Hal said...

First, I want to note that I shake my head at you, sir. I have to write about pornography to get you commenting again? What a load.

It's speech, and it might cause harm (to some participating, but not the audience), but it's not "speech which causes harm."

Is there a difference in the legal precedent? I couldn't say. But when we say that speech which causes harm is not protected, does that apply to harm only caused to the audience or incidental participants? Or does it also apply to the speech makers as well? If it doesn't apply to them, why shouldn't it?

This actually makes me think about that Tibetan monk who self-immolated as a protest. Protected free speech? I don't recall any of the details surrounding it.

So how does this differ from wanting to ban sex outright?

Good question. Note that I'm not actually advocating such. What I'm saying, so far, is that the legal precedents seem to indicate that pornography would constitute a speech which causes harm. The unfortunate implication is that the legal precedents also lead to the conclusion you've reached as well. I think it's a problem of the legal system having not yet caught up to the current medical knowledge.

I guess the logical question is, based on these arguments so far, why should pornography be illegal but not sex in general? I haven't thought that far in advance just yet, so I'm afraid you'll have to wait for a decent answer. Feel free to proffer any ideas which come to you.

-Murphy said...

First, I want to note that I shake my head at you, sir. I have to write about pornography to get you commenting again? What a load.

:D

I commented about the green Santa.

Protected free speech? I don't recall any of the details surrounding it.

Well, Thich Quang Duc was in Vietnam, so I don't know. There was the anti-war protestor who self immolated in Chicago last year (Malachi Rischter), but then you start confusing "speech which causes harm to the speaker" with "attempted suicide", which is no longer considered a crime by any state (you also bring in something about how he's endangering his audience by lighting himself on fire on the Kennedy Expressway, but that just serves to further confuse the issue.)

What I'm saying, so far, is that the legal precedents seem to indicate that pornography would constitute a speech which causes harm.

It doesn't seem to me that the speech is what's causing harm.

Feel free to proffer any ideas which come to you.

The problem being that I don't think I think pornography should be illegal.

Anonymous said...

im not sure hpv and porn (seems like an if/then argument) belong in the same argument but i can see your point.

hpv can be spread via oral sex.
wearing a condom doesnt mean you wont pass it on. it passes with direct skin contact not body fluids.

the real fun part? you can have it for years and test negative for it and then all of a sudden wham! it shows up in a pap smear and can disappear too. sometimes your body can make antibodies to it just like it does with a flu virus depends what type you get. there's like 100 different types 4 of which are cancer causing in the cervix. it makes it tricky as to finding out who gave it to you after multiple partners.

get the vaccine before you have appointments every few months to see how far along the cancer cells are.

Anonymous said...

it's interesting that we have state laws that prohibit smoking in public places to defend the people who work in those places from carcinogens. And yet, as sir halbert has outlined, that same ideology does not carry through to protection of porn stars from hpv, another potential carcinogen.

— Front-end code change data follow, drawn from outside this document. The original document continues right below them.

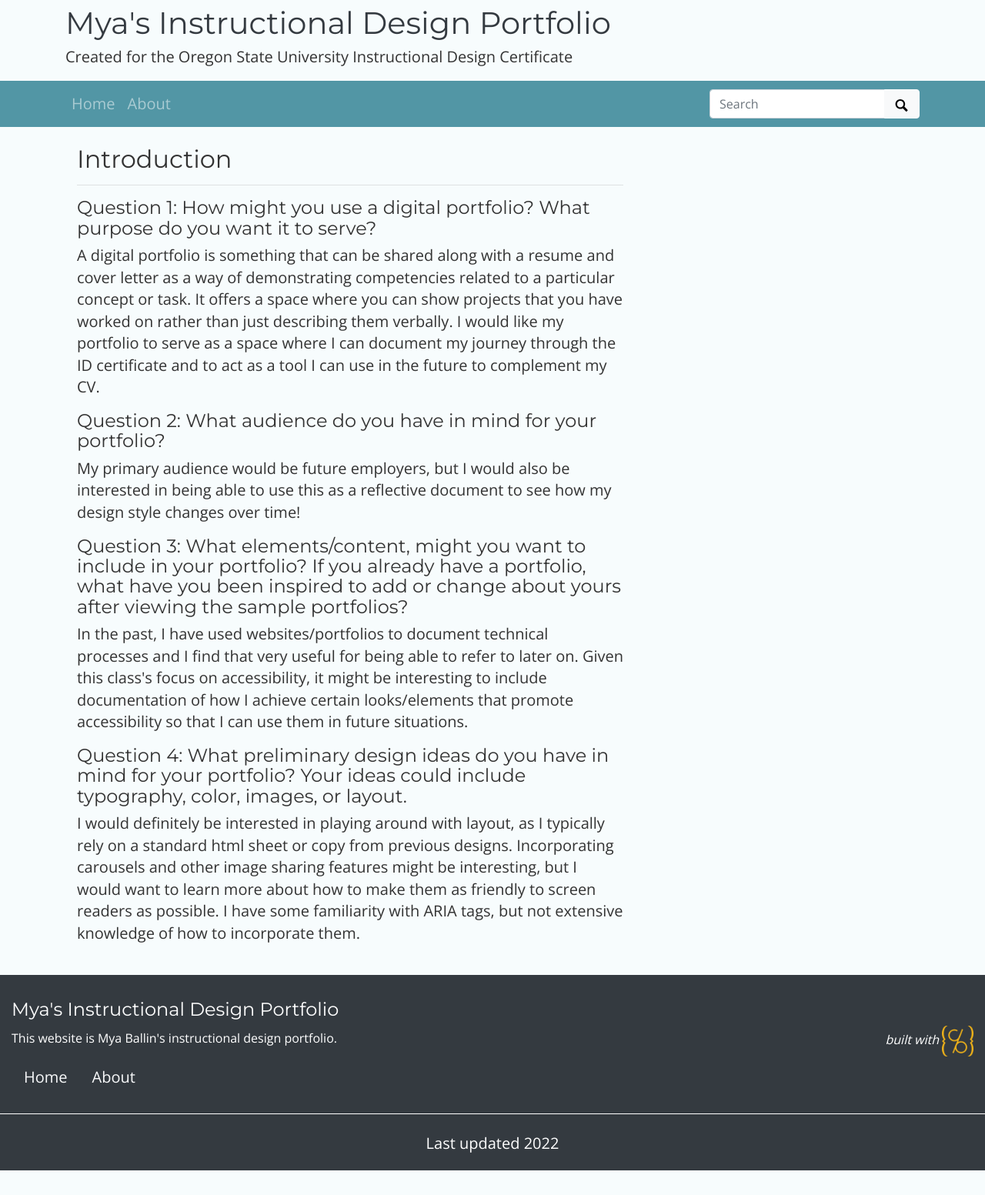
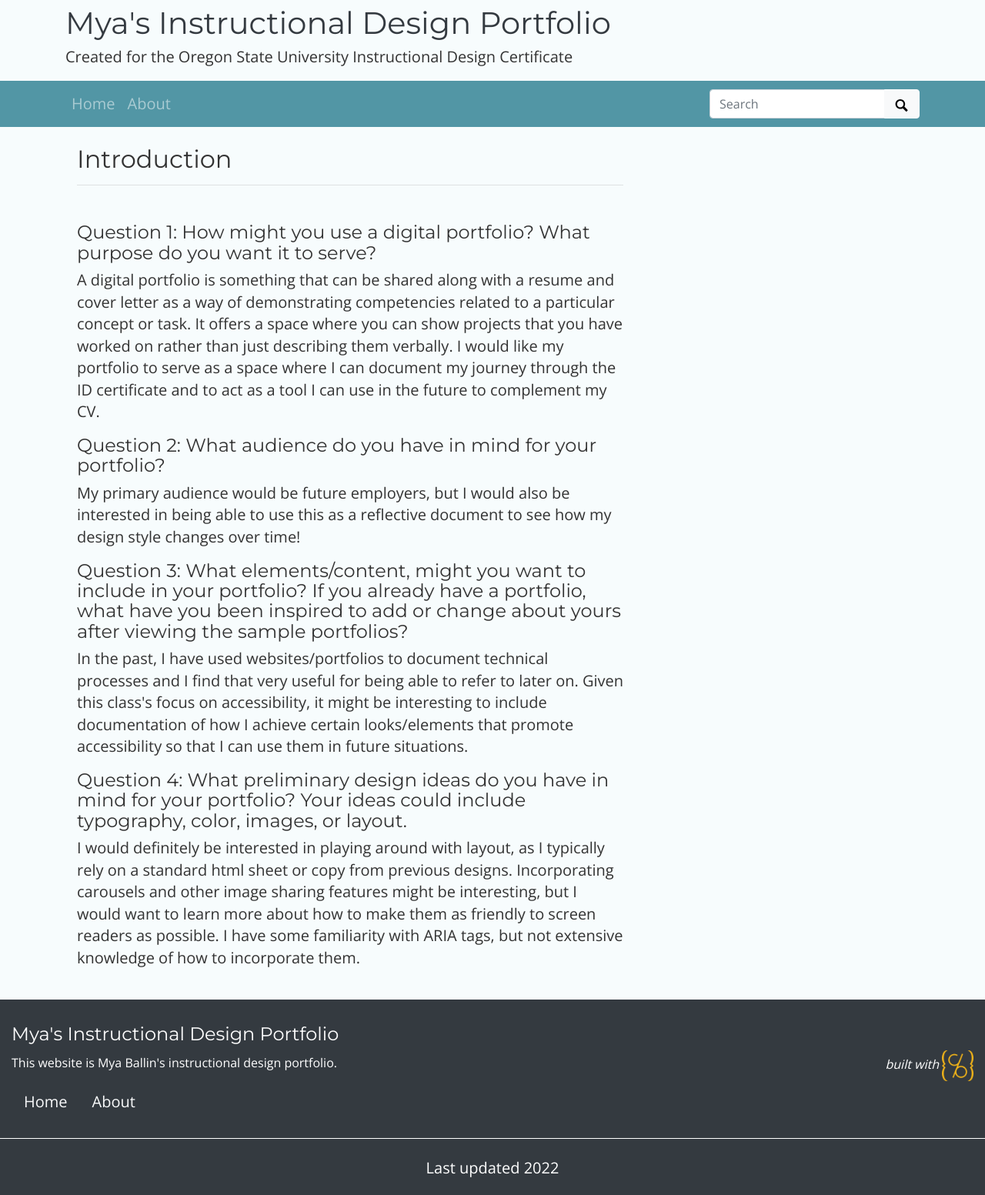
Before and after one commit to mxballin/instructional-design, a Jekyll site: the page built from index.md, in a window 1280 px wide. Shown: the whole page at 77% size. Built offline with Jekyll 4.4.1, drawn with Linux system fonts in a browser that asks for light colours; some web fonts are replaced; before the commit the page ends 1521 px from its top, so only the background shows below that.

Commit message:
Update home-infographic.html

```diff
--- a/_layouts/home-infographic.html
+++ b/_layouts/home-infographic.html
@@ -8,7 +8,7 @@ layout: page
     <div class="col-md-8 my-auto">
       <h2> Introduction </h2>
       <hr>
-      <p style="margin-bottom">
+      <p class="mb-5">
       <h4><b>Question 1:</b> How might you use a digital portfolio? What purpose do you want it to serve?</h4>
       A digital portfolio is something that can be shared along with a resume and cover letter as a way of demonstrating competencies related to a particular concept or task.
       It offers a space where you can show projects that you have worked on rather than just describing them verbally.
```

Of course, none of this really matter since porn will never go away. there's too much money in it and if we know anything about politicians, they love that money.

-- brandon

Andy said...

Yeah, I'm not sure that the speech part of pornography can actually be connected to transmission of HPV. One doesn't (normally) contract HPV by watching a video.

I'm not very familiar with any of the legal pieces here, but I personally don't see harm to (willing) participants of a free speech proceeding to be caused by the speech. If a person damages their vocal cords while yelling at the top of their lungs in order to incite a riot, the riot is the harm, not the damage to the vocal cords, correct?

This is not to say that transmission of HPV during pornography production isn't harmful to those involved of course.